Psychiatrists in Beverly Hills charge hundreds of dollars an hour to basically prescribe dangerous drugs like Xanax, Valium, Adderall, Percocet, Viagra, and even stronger prescription sedatives. They have pills to take you up and make you go down. They have pills to instantly change any mood or feeling. Historically, the studios in Hollywood had these scumbags on staff to keep actors performing 24/7. Even when these doctors are caught doing dirty deeds, they hardly face discipline. Remember Conrad Murray, Michael Jackson’s doctor? They finally made an example out of him, when his gross misconduct was so obvious, they could no longer cover it up.

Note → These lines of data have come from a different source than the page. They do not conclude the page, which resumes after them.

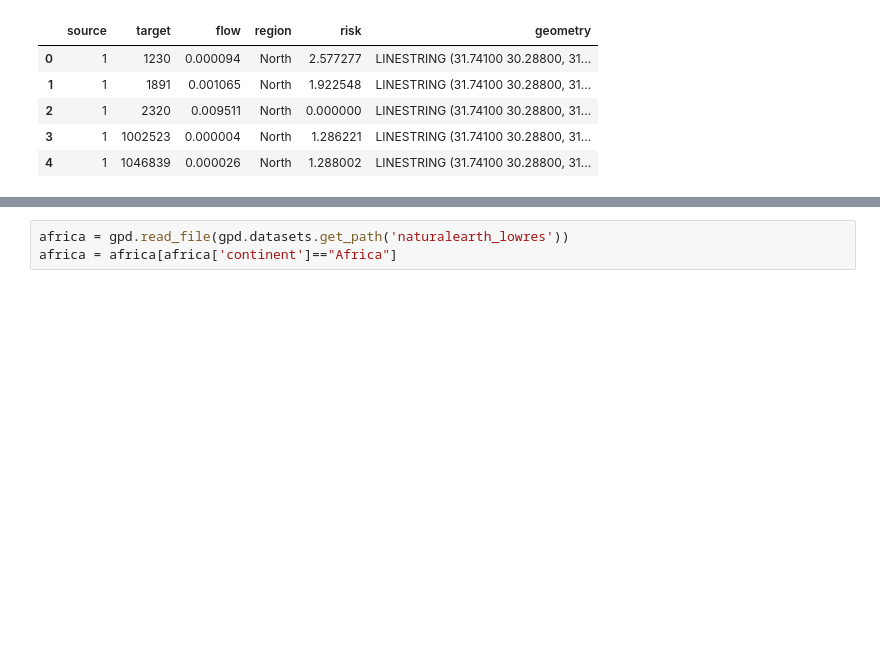
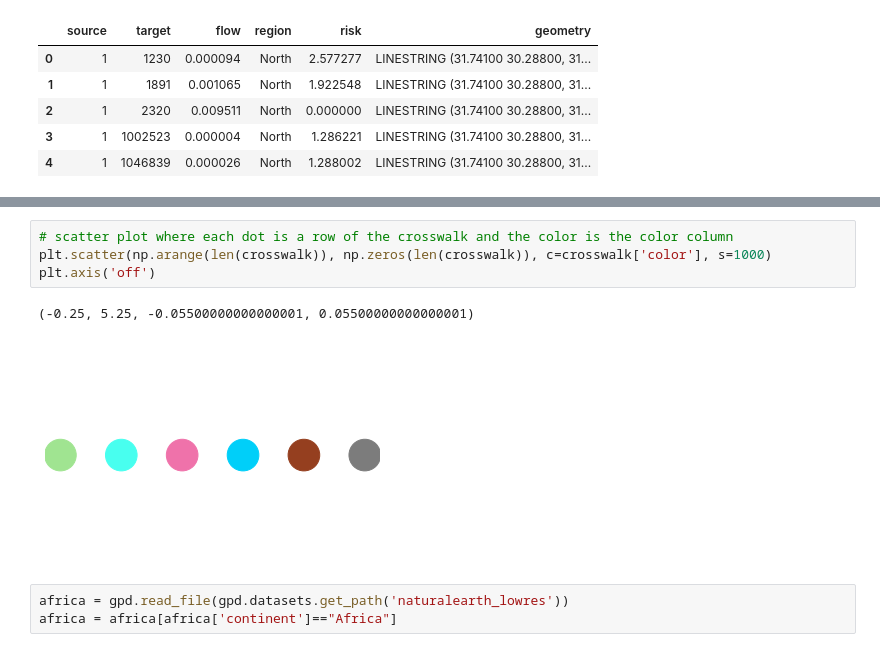
Before and after one commit to asrenninger/africonnectivity, a Jupyter notebook: python/gravity.ipynb, the cells around one changed output, grey strips where cells are left out. Drawn from its saved outputs; the diff is of its cells as text; blank space fills up the shorter version.

```diff
--- a/python/gravity.ipynb
+++ b/python/gravity.ipynb
@@ -296,3 +305,10 @@ joined = joined.merge(crosswalk, left_on='region', right_on='region', how='left'
+# %%
+# scatter plot where each dot is a row of the crosswalk and the color is the color column
+plt.scatter(np.arange(len(crosswalk)), np.zeros(len(crosswalk)), c=crosswalk['color'], s=1000)
+plt.axis('off')
+# %% [output]
+(-0.25, 5.25, -0.05500000000000001, 0.05500000000000001)
+[figure, added]
 # %%
 africa = gpd.read_file(gpd.datasets.get_path('naturalearth_lowres'))
 africa = africa[africa['continent']=="Africa"]
```
Also changed, not shown: parts of 6 cells of this notebook.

In the novel, “Palm Avenue,” there is a character, Dr. Davis, who represents the typical scumbag Beverly Hills psychiatrist to the stars. Dr. Davis administers intravenous sedatives during “therapy” sessions with his female patients. Dr. Davis has foot fetishes and other sexual kinks and his profession allows him access to a cornucopia of attractive and wealthy females. His strong sedatives relax his patients to a point of oblivion, so he can indulge in his sick fetishes without interruption. All on the clock of course.
Dr. Davis is an existentialist, who believes there are no moral absolutes. He feels zero guilt for anything he does and he counsels his patients accordingly. In the novel, “Palm Avenue,” Dr. Davis counsels his patient, Jillian. She is panicking because she is aging and is afraid she can no longer trade on her looks.
“Jillian, I appreciate your dramatics, but I think it is important to recognize certain realities and deal with them accordingly. None of us, none can be 25 forever. I experienced similar feelings just after I turned 40, but now I am in my 50’s and I am closer to self actualization than I have ever been. It’s important to know that these are normal phases and transition periods that are a part of life,” Dr. Davis said as he put on latex gloves. He stood and walked over to his desk. He took a syringe that was already loaded and a rubber strap and walked back to his chair.
Jillian watched him with anticipation.
Dr. Davis took her left arm and wrapped the rubber strap around her bicep. “This will relax you,” he said. “This will only hurt a second,” he said.
He quickly found a vein and injected her. Jillian cringed, and then her eyes rolled back into her head as the drug quickly hit her.
“Remember, the solution will present itself when we are open to all of the possibilities,” Dr. Davis said.
Naturally, Jillian highly recommends Dr. Davis to Chloe and Ashley as the solution to all of their problems. It’s only $250 an hour, and he will write a prescription for all kinds of candy. Dr. Davis is fictional character in the novel “Palm Avenue,” and any resemblance to living person is purely coincidental.